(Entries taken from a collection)
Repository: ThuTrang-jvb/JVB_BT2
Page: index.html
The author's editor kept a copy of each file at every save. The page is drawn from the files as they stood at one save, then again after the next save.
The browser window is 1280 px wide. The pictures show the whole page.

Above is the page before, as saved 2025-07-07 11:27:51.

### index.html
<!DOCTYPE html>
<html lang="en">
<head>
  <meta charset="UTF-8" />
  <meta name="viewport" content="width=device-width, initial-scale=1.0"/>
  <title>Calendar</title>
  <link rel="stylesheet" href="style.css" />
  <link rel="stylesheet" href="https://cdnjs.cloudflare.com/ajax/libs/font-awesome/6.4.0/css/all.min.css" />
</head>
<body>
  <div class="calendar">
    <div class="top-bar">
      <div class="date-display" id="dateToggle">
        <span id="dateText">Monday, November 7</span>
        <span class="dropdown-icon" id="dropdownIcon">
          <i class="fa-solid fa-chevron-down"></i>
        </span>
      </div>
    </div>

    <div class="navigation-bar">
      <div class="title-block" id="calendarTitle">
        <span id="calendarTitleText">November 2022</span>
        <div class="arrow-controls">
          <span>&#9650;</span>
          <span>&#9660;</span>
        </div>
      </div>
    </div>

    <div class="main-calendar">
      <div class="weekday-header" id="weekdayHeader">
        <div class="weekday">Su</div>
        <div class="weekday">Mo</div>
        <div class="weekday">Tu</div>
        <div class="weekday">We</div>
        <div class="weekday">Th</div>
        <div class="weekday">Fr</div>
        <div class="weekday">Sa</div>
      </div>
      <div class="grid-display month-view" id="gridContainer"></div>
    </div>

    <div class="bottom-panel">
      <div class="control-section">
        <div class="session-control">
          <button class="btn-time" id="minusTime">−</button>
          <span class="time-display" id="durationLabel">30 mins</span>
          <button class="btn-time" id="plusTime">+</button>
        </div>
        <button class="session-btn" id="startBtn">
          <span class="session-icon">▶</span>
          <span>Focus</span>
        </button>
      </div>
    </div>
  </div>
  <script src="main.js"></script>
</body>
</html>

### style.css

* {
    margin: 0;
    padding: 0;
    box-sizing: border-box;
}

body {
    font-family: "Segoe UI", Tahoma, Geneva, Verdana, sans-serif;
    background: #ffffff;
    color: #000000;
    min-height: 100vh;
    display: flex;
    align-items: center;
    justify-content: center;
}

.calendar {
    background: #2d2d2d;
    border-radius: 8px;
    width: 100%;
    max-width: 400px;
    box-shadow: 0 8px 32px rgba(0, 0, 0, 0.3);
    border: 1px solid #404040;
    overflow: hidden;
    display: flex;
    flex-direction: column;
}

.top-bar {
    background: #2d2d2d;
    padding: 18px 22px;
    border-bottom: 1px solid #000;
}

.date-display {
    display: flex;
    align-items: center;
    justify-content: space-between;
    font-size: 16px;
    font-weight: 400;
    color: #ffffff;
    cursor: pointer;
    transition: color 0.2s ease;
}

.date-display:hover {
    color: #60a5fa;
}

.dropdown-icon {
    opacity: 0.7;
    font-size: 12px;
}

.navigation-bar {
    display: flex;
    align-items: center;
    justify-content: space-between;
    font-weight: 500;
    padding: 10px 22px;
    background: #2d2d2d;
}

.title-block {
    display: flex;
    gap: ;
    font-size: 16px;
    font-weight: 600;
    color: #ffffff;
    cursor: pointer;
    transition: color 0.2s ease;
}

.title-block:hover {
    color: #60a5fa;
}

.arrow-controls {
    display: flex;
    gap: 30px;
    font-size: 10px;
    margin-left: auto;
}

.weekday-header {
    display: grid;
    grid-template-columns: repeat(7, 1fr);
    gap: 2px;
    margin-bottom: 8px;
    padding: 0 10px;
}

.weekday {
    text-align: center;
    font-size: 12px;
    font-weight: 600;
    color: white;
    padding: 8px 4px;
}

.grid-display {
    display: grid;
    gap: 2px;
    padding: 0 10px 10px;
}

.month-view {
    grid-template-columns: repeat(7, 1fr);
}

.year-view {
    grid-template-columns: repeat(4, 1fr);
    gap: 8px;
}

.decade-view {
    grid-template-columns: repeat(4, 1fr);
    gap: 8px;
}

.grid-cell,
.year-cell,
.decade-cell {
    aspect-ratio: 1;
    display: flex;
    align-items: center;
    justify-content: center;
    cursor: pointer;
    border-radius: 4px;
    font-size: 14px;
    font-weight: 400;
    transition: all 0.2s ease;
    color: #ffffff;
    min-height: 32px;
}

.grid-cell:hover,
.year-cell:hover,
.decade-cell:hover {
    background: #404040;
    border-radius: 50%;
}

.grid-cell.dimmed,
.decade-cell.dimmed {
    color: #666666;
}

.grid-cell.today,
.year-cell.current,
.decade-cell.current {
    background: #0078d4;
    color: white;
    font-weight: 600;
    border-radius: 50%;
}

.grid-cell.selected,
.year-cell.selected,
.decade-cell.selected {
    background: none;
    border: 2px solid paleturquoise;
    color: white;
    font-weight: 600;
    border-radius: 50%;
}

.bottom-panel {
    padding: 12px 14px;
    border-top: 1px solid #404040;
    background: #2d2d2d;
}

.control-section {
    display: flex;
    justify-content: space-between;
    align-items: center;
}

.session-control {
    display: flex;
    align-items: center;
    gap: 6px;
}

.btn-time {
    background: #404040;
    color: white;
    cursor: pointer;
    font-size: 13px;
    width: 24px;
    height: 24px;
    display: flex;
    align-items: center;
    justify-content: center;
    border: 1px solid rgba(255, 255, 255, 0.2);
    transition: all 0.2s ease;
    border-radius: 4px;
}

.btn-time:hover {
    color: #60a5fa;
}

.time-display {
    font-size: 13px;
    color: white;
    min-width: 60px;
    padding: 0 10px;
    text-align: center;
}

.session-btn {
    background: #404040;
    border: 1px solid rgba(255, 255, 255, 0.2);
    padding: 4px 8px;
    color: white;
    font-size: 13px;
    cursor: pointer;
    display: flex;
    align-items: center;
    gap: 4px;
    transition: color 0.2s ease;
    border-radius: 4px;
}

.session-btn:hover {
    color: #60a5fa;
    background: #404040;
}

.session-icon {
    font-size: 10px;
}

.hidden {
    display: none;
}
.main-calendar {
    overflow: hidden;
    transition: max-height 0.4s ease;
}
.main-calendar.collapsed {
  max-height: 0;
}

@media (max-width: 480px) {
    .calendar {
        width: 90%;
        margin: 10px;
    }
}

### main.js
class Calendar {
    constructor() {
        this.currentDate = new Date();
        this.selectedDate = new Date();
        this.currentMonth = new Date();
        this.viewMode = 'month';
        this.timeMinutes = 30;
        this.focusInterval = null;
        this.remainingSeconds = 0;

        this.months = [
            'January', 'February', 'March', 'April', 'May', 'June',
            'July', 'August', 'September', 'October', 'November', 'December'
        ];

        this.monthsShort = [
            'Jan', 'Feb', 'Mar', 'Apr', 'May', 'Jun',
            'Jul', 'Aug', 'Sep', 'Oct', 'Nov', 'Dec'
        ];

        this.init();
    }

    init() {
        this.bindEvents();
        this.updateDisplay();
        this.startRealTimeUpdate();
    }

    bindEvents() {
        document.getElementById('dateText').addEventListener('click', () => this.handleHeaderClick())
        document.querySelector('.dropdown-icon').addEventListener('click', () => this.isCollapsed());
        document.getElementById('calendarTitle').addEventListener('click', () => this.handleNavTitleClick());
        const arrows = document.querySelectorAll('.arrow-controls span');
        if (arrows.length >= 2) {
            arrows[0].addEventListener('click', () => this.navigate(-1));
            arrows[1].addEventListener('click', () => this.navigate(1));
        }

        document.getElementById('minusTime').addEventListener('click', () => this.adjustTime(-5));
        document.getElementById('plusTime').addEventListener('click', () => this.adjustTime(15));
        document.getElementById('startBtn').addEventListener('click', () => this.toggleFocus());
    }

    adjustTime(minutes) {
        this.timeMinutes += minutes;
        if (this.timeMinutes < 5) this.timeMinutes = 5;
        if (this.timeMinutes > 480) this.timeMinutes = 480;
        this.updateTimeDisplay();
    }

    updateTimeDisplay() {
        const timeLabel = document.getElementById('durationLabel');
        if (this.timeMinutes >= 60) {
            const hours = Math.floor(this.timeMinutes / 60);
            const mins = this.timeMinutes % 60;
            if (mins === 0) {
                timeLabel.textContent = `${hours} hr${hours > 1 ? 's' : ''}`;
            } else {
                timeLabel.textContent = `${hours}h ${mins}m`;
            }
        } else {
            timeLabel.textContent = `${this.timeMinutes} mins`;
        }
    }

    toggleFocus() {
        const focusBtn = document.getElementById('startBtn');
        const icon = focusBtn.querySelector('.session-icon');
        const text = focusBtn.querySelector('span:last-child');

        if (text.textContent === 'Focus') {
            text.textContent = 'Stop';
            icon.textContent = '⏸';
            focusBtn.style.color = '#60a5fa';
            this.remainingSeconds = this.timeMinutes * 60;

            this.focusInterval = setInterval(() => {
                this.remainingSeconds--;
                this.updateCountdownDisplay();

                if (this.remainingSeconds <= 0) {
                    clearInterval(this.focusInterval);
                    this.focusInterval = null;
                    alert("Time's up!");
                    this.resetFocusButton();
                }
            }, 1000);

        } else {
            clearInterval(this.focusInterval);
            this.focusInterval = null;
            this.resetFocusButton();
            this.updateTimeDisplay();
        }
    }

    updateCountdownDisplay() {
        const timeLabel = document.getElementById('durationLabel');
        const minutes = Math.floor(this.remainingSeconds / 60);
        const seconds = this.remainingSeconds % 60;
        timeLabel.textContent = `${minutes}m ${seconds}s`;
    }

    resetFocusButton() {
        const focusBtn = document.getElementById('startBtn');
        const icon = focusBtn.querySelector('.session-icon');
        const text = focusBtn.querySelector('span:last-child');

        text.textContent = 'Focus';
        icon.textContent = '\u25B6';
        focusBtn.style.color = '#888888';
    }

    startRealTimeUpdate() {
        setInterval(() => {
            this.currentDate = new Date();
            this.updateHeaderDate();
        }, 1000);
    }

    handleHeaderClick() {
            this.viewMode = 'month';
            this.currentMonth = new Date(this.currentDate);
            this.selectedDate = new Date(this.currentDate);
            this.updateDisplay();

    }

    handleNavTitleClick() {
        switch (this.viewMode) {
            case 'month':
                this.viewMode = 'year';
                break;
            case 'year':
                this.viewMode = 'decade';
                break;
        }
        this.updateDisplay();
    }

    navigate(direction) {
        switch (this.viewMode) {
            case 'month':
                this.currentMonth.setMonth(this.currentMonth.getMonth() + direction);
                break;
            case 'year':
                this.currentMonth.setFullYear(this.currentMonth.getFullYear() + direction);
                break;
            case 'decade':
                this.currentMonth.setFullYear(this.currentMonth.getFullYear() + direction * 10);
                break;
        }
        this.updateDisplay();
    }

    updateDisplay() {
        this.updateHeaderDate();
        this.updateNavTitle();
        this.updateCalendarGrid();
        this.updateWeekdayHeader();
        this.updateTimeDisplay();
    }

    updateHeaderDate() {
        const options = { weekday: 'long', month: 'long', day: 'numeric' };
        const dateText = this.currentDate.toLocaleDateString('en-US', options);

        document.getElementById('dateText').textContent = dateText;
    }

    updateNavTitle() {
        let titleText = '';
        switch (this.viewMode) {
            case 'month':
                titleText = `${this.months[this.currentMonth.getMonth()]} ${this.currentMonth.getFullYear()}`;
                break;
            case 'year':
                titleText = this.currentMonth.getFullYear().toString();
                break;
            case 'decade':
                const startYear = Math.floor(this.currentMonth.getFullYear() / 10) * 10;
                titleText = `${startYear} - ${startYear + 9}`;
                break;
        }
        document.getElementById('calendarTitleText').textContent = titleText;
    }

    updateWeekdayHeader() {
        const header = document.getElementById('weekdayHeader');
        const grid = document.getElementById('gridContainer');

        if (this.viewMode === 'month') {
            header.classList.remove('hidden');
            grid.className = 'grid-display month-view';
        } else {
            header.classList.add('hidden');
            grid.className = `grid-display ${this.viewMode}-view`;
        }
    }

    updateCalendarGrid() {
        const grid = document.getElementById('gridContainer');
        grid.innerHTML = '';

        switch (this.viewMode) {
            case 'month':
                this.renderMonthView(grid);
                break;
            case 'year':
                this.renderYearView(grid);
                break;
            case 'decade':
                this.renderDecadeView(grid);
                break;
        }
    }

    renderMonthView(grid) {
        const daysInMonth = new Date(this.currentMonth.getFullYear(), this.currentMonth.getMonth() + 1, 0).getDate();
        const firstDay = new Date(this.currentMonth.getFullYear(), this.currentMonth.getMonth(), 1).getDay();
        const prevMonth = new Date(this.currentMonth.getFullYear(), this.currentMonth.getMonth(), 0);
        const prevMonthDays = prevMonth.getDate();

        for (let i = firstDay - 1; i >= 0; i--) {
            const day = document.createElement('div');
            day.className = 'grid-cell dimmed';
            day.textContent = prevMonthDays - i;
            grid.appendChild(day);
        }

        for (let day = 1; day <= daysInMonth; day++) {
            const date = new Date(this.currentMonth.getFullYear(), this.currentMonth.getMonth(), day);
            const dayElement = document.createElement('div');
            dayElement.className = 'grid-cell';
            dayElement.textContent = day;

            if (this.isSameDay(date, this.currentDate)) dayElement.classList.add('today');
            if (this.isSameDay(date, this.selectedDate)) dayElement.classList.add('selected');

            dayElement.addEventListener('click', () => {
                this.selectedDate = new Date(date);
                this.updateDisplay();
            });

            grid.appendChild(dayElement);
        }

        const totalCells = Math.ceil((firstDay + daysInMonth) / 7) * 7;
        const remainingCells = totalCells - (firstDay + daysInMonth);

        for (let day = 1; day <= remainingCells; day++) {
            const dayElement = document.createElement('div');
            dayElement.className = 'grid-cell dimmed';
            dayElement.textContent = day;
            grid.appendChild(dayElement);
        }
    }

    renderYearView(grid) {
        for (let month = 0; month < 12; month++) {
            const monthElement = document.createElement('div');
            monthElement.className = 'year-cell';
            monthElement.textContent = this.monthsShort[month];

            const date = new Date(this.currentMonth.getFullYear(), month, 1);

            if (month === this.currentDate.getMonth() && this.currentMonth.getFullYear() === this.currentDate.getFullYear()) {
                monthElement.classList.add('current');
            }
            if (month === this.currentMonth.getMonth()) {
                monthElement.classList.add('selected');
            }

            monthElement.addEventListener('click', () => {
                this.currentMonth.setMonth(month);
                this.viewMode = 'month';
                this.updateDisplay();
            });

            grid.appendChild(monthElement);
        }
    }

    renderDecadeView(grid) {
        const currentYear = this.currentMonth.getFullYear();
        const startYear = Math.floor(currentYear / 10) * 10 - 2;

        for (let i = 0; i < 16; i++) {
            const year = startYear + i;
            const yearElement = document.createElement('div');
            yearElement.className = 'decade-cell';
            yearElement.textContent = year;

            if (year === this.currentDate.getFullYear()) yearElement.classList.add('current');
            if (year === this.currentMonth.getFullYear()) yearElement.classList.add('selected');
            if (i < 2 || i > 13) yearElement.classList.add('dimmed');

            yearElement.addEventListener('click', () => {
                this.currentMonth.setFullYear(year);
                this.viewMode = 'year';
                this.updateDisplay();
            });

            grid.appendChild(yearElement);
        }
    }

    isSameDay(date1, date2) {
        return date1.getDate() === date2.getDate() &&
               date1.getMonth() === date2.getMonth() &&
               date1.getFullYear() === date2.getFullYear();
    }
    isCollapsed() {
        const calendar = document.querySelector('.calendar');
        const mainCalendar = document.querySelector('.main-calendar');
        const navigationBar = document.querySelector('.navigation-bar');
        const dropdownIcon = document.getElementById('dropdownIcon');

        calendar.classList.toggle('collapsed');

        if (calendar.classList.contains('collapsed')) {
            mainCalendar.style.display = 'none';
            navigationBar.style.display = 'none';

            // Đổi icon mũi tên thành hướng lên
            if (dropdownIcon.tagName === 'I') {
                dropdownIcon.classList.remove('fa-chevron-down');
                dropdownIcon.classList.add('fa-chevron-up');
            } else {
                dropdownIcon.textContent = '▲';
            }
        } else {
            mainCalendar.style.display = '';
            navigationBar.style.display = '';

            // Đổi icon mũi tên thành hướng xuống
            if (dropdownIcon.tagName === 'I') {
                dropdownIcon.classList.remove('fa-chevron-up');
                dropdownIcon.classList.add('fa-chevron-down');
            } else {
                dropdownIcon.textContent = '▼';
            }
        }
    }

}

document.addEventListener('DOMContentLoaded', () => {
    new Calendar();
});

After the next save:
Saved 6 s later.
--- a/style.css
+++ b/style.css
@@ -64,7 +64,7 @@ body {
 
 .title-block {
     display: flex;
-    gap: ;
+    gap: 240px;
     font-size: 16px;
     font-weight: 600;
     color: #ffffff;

▶ **About this task**: Go through the entries and copy every line that has "adjustTime".

▶ **Expected answer**:
        document.getElementById('minusTime').addEventListener('click', () => this.adjustTime(-5));
        document.getElementById('plusTime').addEventListener('click', () => this.adjustTime(15));
    adjustTime(minutes) {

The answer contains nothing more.